## Task instructions
Copy the result of filtering the entries below for lines that include the string "frame".

Stored records:
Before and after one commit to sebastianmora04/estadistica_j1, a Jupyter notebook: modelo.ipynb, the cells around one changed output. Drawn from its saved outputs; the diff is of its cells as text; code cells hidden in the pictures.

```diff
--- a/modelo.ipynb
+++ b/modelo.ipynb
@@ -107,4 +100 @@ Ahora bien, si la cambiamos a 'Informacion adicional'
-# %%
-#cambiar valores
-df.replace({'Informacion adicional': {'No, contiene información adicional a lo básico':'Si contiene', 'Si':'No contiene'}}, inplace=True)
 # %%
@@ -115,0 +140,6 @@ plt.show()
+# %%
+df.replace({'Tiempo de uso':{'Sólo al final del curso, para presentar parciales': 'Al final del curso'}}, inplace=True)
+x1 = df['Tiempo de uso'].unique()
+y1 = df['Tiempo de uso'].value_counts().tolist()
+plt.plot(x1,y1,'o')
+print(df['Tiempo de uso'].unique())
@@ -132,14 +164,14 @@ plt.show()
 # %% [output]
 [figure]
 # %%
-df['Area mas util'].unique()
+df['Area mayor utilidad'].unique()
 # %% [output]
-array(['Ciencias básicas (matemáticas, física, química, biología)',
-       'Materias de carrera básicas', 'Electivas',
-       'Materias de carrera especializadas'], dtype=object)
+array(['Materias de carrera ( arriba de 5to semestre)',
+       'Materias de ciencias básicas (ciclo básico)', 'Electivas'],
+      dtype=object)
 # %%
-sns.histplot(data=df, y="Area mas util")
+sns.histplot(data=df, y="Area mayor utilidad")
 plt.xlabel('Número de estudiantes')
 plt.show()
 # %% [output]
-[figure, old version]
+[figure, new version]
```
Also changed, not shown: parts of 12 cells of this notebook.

==

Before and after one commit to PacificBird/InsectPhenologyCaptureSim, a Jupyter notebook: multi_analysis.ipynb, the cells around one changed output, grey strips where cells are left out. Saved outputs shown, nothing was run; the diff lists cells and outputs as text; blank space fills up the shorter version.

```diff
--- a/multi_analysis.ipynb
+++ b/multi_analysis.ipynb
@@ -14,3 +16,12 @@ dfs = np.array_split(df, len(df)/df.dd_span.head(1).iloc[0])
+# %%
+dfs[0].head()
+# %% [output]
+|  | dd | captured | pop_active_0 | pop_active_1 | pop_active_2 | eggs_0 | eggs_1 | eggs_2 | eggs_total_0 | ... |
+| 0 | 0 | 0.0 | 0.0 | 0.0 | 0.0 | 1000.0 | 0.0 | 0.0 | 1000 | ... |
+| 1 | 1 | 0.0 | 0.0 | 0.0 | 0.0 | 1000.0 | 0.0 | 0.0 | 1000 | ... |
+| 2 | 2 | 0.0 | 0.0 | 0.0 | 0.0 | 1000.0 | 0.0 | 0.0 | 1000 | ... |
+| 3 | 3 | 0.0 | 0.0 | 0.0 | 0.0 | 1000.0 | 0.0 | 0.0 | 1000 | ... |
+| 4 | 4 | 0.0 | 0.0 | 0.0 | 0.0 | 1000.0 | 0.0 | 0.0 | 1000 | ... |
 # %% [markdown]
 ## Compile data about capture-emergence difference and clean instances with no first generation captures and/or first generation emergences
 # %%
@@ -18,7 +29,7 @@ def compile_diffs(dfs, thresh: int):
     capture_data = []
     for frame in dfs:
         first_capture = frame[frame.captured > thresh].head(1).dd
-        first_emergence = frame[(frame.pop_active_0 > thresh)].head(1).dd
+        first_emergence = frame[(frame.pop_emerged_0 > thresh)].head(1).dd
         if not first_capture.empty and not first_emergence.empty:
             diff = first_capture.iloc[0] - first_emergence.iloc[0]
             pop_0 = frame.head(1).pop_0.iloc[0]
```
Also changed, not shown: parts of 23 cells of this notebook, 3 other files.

## Answer space
     for frame in dfs:
         first_capture = frame[frame.captured > thresh].head(1).dd
-        first_emergence = frame[(frame.pop_active_0 > thresh)].head(1).dd
+        first_emergence = frame[(frame.pop_emerged_0 > thresh)].head(1).dd
             pop_0 = frame.head(1).pop_0.iloc[0]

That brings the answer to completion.